[[ MATERIAL PROVIDED open ]]
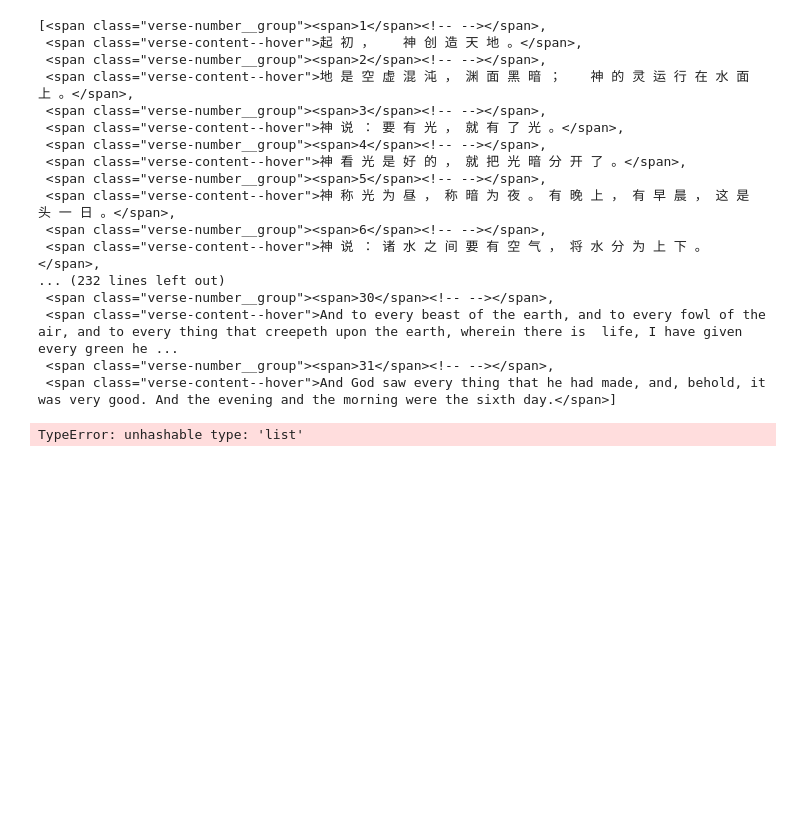
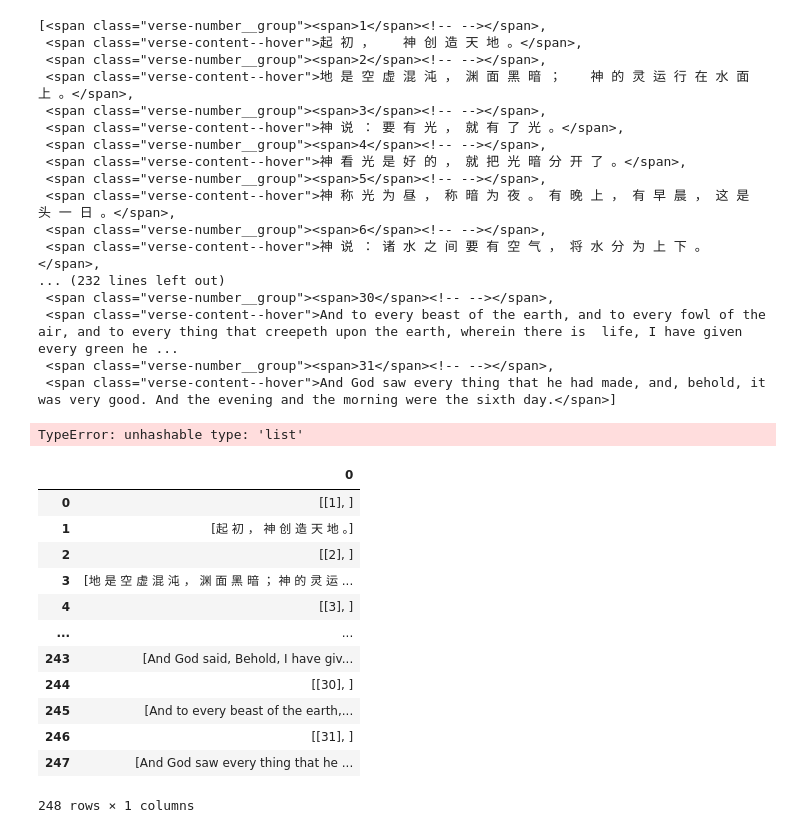
Before and after one commit to Feng-H/webspider, a Jupyter notebook: requests.ipynb, the cells around one changed output. Drawn from its saved outputs; the diff is of its cells as text; code cells hidden in the pictures; blank space fills up the shorter version.

Commit message:
add pandas

```diff
--- a/requests.ipynb
+++ b/requests.ipynb
@@ -157,3 +157,28 @@ title
 # '<span class="verse-content--hover">(.*?)</span>
 # %% [output]
 TypeError: unhashable type: 'list'
+# %%
+import requests
+import pandas as pd
+from bs4 import BeautifulSoup
+import lxml
+gen = requests.get("https://www.bibleserver.com/CUVS.ELB.ESV.KJV/%E5%88%9B%E4%B8%96%E8%AE%B01")
+soup = BeautifulSoup(gen.text)
+vers = soup.find_all(["span","sapn"],["verse-number__group","verse-content--hover"])
+# %%
+df = pd.DataFrame(vers)
+df
+# %% [output]
+|  | 0 |
+| 0 | [[1], ] |
+| 1 | [起 初 ， 神 创 造 天 地 。] |
+| 2 | [[2], ] |
+| 3 | [地 是 空 虚 混 沌 ， 渊 面 黑 暗 ； 神 的 灵 运 ... |
+| 4 | [[3], ] |
+| ... | ... |
+| 243 | [And God said, Behold, I have giv... |
+| 244 | [[30], ] |
+| 245 | [And to every beast of the earth,... |
+| 246 | [[31], ] |
+| 247 | [And God saw every thing that he ... |
+248 rows × 1 columns
```
Also changed, not shown: parts of 2 cells of this notebook, 1 other file.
[[ MATERIAL PROVIDED closed ]]
DESCRIPTION OF THE TASK:
State the number of lines in the records that include "import", and write nothing else.

OUTPUT:
4